(Before-and-after change data)
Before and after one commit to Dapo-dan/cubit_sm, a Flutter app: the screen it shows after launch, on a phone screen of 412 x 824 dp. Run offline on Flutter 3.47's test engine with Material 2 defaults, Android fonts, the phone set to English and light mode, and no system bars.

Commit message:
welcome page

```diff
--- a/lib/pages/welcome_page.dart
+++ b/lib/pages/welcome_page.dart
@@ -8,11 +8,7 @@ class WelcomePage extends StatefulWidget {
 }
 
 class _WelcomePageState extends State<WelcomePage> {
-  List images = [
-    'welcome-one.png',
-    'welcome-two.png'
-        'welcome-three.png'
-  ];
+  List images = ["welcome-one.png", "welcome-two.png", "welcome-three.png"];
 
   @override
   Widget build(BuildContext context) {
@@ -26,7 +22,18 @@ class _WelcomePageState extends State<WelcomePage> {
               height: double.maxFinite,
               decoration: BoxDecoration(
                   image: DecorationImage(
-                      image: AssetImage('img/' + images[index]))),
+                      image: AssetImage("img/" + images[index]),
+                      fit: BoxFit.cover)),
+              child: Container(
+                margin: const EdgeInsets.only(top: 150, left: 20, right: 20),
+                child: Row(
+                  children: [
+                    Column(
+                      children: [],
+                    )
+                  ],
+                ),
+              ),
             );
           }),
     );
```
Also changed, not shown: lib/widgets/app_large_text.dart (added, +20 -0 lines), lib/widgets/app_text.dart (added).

---

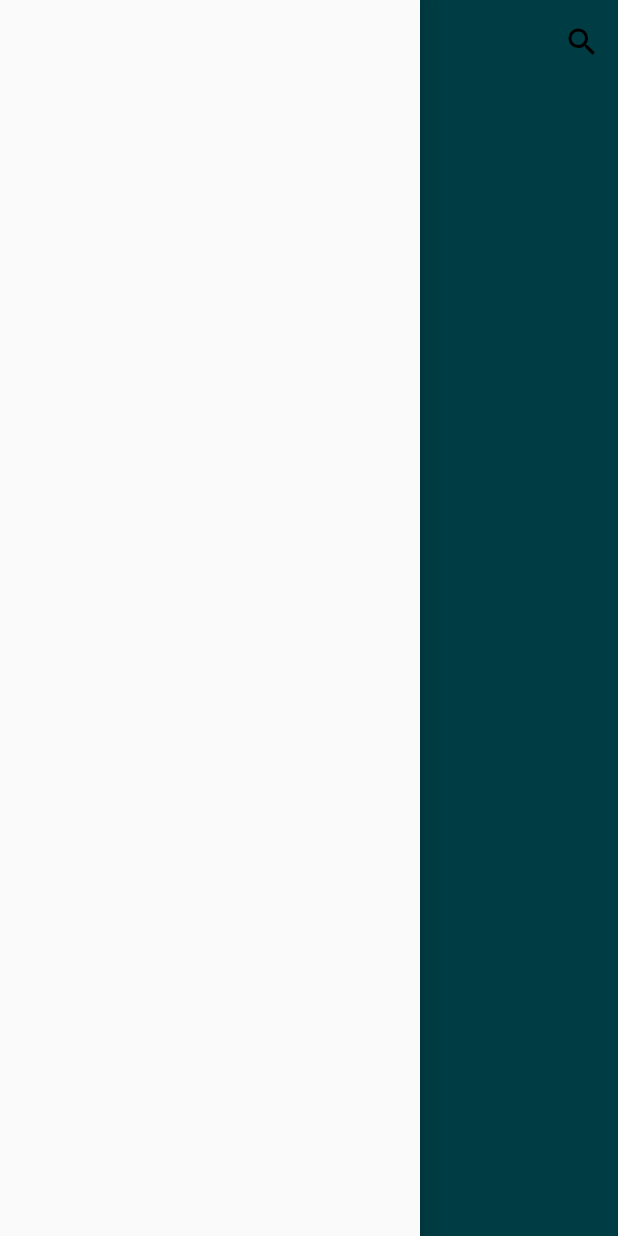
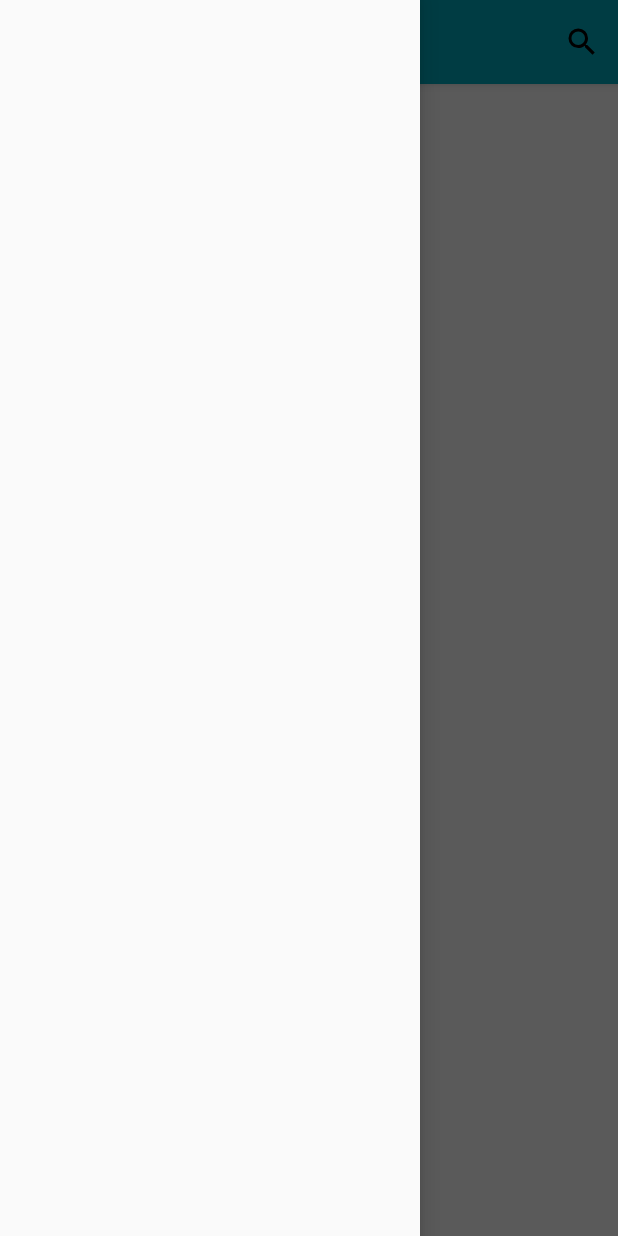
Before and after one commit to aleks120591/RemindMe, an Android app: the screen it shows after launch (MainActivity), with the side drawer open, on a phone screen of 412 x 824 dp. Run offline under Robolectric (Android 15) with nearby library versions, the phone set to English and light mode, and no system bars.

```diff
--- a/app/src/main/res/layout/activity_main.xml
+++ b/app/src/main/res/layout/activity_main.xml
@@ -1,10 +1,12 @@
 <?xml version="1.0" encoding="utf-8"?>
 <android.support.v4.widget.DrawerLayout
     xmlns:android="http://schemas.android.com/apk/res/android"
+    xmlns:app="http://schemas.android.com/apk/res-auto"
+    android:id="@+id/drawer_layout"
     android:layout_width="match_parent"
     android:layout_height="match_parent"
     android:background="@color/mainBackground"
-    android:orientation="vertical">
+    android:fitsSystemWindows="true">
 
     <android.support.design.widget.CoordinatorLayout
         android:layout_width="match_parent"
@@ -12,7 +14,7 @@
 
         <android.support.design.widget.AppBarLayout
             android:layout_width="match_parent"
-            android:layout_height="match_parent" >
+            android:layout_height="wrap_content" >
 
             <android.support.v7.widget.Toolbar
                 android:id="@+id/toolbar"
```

---

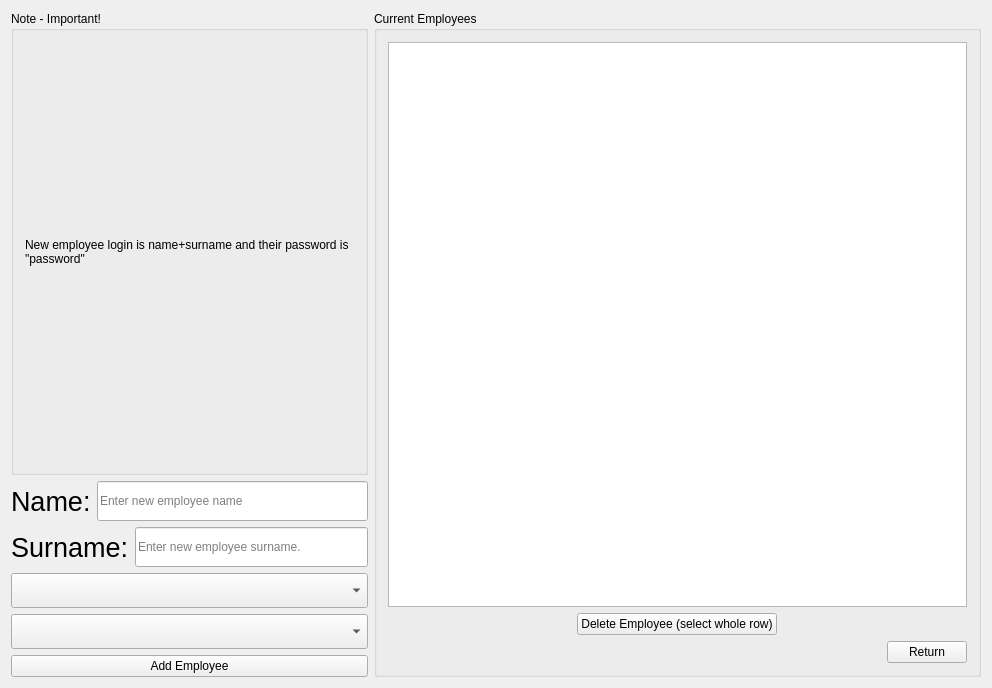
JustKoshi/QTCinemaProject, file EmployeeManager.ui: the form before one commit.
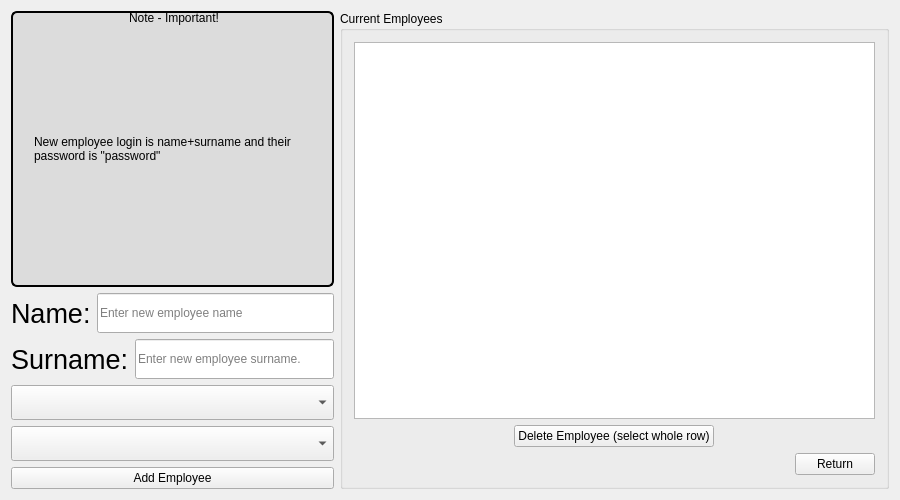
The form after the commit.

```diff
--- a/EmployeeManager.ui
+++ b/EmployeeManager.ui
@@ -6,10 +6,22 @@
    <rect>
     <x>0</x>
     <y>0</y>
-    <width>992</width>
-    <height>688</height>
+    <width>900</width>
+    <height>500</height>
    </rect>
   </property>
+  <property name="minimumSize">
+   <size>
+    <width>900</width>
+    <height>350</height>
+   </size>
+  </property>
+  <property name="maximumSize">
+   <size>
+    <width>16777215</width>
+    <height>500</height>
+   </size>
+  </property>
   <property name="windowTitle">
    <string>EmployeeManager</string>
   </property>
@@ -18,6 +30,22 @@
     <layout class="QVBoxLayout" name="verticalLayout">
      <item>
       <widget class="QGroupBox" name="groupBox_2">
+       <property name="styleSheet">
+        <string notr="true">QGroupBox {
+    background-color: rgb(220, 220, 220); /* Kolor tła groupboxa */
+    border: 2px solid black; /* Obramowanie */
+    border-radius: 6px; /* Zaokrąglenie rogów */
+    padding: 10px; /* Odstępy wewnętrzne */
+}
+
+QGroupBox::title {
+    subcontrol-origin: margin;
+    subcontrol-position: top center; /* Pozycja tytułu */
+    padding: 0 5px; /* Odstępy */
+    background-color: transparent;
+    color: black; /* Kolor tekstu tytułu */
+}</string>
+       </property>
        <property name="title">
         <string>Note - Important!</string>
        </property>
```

- **PROBLEM**: Where does the string "schemas" appear in the records? Copy every line that holds it.

- **ANSWER SECTION**:
     xmlns:android="http://schemas.android.com/apk/res/android"
+    xmlns:app="http://schemas.android.com/apk/res-auto"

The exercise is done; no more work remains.